Migrants regularly face discrimination on the German housing market

“A foreign-sounding name is often enough”: According to a new survey, people with a migration background often experience discrimination when looking for housing in Germany. The findings have prompted calls for anti-discrimination laws to be tightened. 

One in three house-hunters has experienced racial discrimination

According to their own assessment, people with a migration background regularly face racial discrimination on the German housing market. In a representative survey by the Federal Anti-Discrimination Agency, 35 percent of those with a migration background said that they had experienced racial discrimination when looking for an apartment. 

53 percent said that they were excluded at a later stage because of their migration background, while one in four reported paying more rent (or a higher purchase price, when buying a house) than German applicants. 

The survey also found that discrimination is not just directed at recently-arrived migrants, but also German citizens who are perceived as “not German enough” due to their appearance or skin colour, or because they do not have a German name. 15 percent of all survey respondents, both Germans and migrants, reported experiencing racial discrimination in the past 10 years.  

29 percent have concerns about renting to immigrants

While there was an overall awareness of the problem of structural racism (83 percent of respondents said that discrimination occurs frequently on the German housing market), this does not necessarily translate into positive personal attitudes. 

Of the 1.000 German-speaking people surveyed, almost one in three (29 percent) expressed that they would have “very great” or “great” concerns if an immigrant moved into the neighbouring apartment or house. The idea of renting out an apartment to an immigrant also raised concerns among 41 percent of those surveyed. 

“Openly racist advertisements are still part of everyday life”

“A foreign-sounding name is often enough not to be invited to visit the apartment in the first place,” said Bernhard Franke, the provisional head of the Anti-Discrimination Agency, in a statement. “Unfortunately, openly racist apartment advertisements are still part of everyday life.”

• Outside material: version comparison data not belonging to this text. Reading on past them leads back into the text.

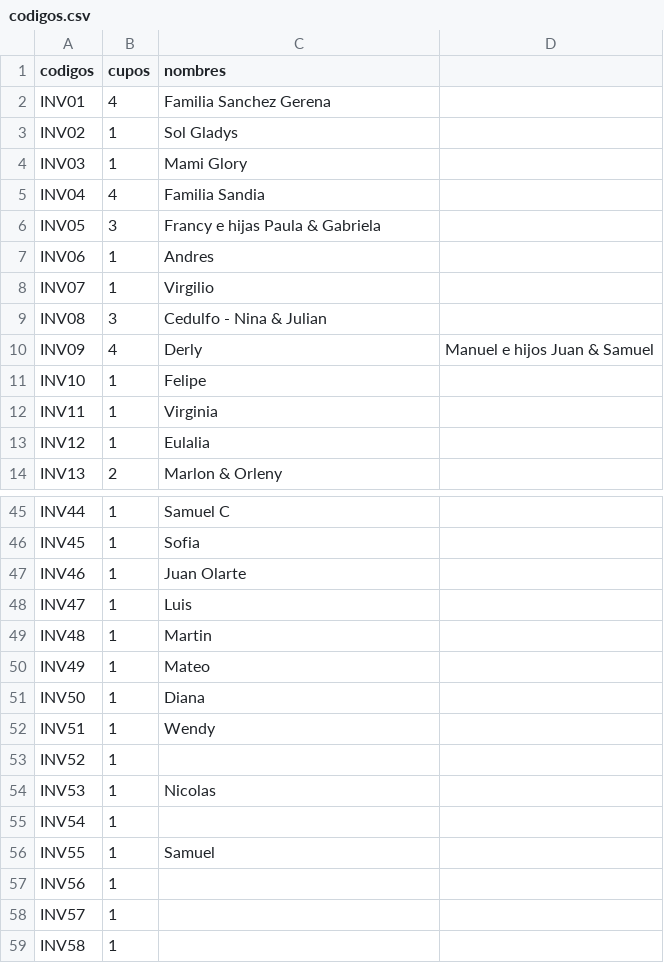
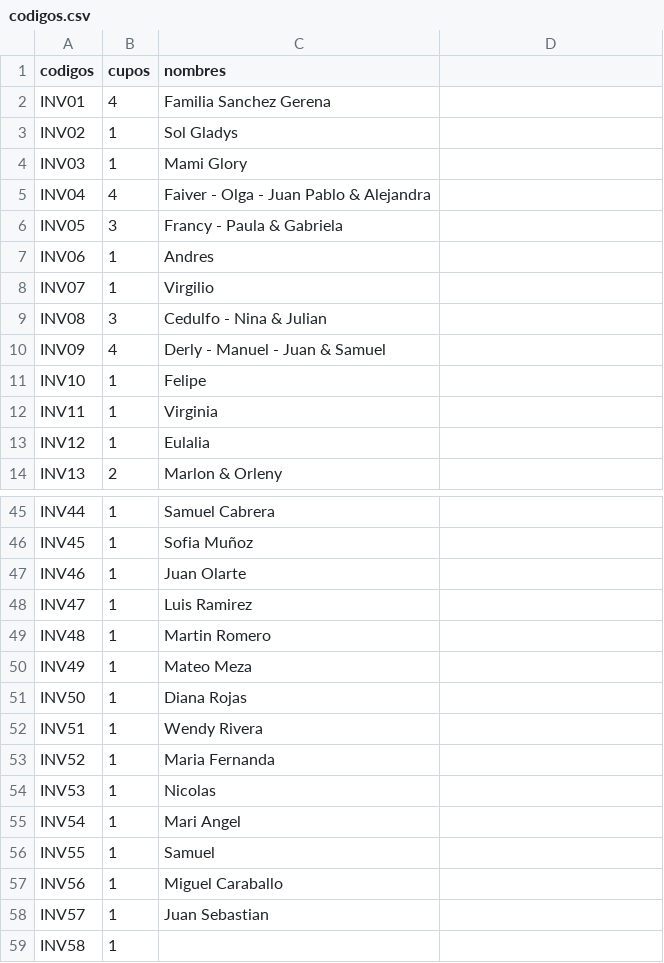
Before and after one commit to IsaXV21/MisXVISa, a CSV file: codigos.csv, drawn as a sheet; only a part is shown, gaps mark what is left out; the diff covers the shown part only; the diff names each change by its address in the sheet, - before the commit and + after, or states it on an @@ line.

```diff
--- a/codigos.csv
+++ b/codigos.csv
-C5 (nombres): Familia Sandia
+C5 (nombres): Faiver - Olga - Juan Pablo & Alejandra
-C6 (nombres): Francy e hijas Paula & Gabriela
+C6 (nombres): Francy - Paula & Gabriela
-C10 (nombres): Derly
+C10 (nombres): Derly - Manuel - Juan & Samuel
-D10: Manuel e hijos Juan & Samuel
+D10: (empty)
-C45 (nombres): Samuel C
+C45 (nombres): Samuel Cabrera
-C46 (nombres): Sofia
+C46 (nombres): Sofia Muñoz
-C48 (nombres): Luis
+C48 (nombres): Luis Ramirez
-C49 (nombres): Martin
+C49 (nombres): Martin Romero
-C50 (nombres): Mateo
+C50 (nombres): Mateo Meza
-C51 (nombres): Diana
+C51 (nombres): Diana Rojas
-C52 (nombres): Wendy
+C52 (nombres): Wendy Rivera
-C53 (nombres): (empty)
+C53 (nombres): Maria Fernanda
-C55 (nombres): (empty)
+C55 (nombres): Mari Angel
-C57 (nombres): (empty)
+C57 (nombres): Miguel Caraballo
-C58 (nombres): (empty)
+C58 (nombres): Juan Sebastian
```
Also changed, not shown: 19 edited cells elsewhere in this file.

Such forms of discrimination are prohibited by the German Equal Treatment Act, but Franke argues that the law has “too many exceptions” that can “offer justifications for racial discrimination.” He is, therefore, calling for these exceptions to be lifted, and for discriminatory housing advertisements to be prohibited by the Act - as is already the case for job advertisements

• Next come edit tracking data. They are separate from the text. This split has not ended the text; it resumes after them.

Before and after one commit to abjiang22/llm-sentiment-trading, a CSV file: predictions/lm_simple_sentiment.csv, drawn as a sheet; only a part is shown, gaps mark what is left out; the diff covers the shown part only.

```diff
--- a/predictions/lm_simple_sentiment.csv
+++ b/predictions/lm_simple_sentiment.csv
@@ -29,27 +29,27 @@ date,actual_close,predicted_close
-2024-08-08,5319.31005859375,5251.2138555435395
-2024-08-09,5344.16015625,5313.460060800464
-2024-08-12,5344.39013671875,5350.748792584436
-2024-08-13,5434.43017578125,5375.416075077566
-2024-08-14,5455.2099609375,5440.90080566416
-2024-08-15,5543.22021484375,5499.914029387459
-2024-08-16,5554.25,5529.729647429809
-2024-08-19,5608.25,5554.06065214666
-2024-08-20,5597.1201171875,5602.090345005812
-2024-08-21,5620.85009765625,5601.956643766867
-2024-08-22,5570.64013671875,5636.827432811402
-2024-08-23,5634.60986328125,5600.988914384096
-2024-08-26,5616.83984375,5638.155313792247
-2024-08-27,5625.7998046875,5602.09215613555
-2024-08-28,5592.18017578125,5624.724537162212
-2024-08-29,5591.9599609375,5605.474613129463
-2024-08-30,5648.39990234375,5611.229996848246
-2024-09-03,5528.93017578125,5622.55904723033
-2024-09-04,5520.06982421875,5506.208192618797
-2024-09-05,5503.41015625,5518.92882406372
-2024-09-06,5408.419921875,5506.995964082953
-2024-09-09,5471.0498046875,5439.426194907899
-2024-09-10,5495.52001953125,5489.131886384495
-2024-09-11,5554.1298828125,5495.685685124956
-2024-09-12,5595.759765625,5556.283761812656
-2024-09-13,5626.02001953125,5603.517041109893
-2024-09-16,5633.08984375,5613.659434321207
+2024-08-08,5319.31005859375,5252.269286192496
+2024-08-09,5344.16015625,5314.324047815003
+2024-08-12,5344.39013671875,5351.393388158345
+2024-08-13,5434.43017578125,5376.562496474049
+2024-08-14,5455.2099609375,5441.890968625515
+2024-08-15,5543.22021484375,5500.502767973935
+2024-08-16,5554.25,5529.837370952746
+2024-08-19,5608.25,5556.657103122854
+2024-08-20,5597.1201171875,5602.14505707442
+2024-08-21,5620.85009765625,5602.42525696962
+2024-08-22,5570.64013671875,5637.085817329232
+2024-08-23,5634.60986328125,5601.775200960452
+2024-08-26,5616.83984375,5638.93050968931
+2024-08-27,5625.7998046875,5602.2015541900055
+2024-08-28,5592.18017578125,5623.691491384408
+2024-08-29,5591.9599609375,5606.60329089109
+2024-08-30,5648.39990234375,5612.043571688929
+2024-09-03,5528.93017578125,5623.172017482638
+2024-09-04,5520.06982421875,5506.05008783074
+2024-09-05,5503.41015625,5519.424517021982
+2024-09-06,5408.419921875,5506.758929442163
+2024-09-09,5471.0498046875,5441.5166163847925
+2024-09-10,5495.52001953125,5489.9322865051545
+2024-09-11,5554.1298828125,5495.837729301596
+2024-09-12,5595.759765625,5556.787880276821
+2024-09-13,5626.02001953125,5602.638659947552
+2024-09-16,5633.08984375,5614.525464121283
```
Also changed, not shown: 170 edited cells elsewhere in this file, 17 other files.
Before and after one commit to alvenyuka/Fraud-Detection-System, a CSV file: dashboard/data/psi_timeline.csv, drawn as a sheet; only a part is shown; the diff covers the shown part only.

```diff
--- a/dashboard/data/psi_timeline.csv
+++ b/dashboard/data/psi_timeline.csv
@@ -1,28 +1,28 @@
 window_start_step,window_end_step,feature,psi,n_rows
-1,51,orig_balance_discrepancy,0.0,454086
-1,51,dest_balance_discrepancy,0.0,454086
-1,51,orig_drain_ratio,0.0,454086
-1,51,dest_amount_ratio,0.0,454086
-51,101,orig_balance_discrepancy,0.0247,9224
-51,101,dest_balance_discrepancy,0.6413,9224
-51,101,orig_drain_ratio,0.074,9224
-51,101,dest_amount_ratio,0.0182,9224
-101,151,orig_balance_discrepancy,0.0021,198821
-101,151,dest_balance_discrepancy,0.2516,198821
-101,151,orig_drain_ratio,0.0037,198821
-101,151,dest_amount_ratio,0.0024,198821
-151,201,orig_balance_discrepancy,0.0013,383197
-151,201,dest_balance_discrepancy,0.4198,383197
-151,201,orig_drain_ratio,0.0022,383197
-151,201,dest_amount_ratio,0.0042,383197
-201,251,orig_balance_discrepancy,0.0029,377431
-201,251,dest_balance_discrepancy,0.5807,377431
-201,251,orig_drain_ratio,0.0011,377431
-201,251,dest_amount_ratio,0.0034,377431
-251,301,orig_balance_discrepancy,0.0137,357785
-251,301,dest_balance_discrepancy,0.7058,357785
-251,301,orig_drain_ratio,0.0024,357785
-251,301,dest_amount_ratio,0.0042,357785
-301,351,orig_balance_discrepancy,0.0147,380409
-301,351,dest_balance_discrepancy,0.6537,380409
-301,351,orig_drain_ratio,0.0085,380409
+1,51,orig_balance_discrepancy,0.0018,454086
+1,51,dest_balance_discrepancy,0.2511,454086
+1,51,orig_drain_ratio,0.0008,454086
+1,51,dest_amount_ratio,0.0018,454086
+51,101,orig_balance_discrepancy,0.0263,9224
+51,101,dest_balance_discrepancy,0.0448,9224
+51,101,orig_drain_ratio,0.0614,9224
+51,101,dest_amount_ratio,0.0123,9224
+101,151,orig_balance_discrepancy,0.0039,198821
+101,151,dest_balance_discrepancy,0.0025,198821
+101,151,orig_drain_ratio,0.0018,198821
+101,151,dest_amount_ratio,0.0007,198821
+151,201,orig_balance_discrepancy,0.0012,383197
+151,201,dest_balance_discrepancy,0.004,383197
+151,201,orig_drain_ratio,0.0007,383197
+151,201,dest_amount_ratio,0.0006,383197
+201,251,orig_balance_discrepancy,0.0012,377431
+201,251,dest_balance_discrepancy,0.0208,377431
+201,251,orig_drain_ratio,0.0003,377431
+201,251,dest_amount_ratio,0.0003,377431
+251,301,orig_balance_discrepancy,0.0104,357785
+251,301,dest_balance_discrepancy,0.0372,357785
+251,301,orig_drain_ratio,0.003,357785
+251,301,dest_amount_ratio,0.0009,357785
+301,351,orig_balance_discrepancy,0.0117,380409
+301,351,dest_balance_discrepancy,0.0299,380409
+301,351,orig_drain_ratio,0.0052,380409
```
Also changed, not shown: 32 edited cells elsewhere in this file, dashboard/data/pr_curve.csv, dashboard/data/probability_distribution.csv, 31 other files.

At the same time, Franke recognises that many people have never even heard of the General Equal Treatment Act, and calls on all house-hunters to acquaint themselves with their legal rights and, if possible, take action against discrimination. 



Abi Carter

Abi studied History & German at the University of Manchester. She has since worked as a writer, editor and content marketeer, but still has a soft spot for museums, castles...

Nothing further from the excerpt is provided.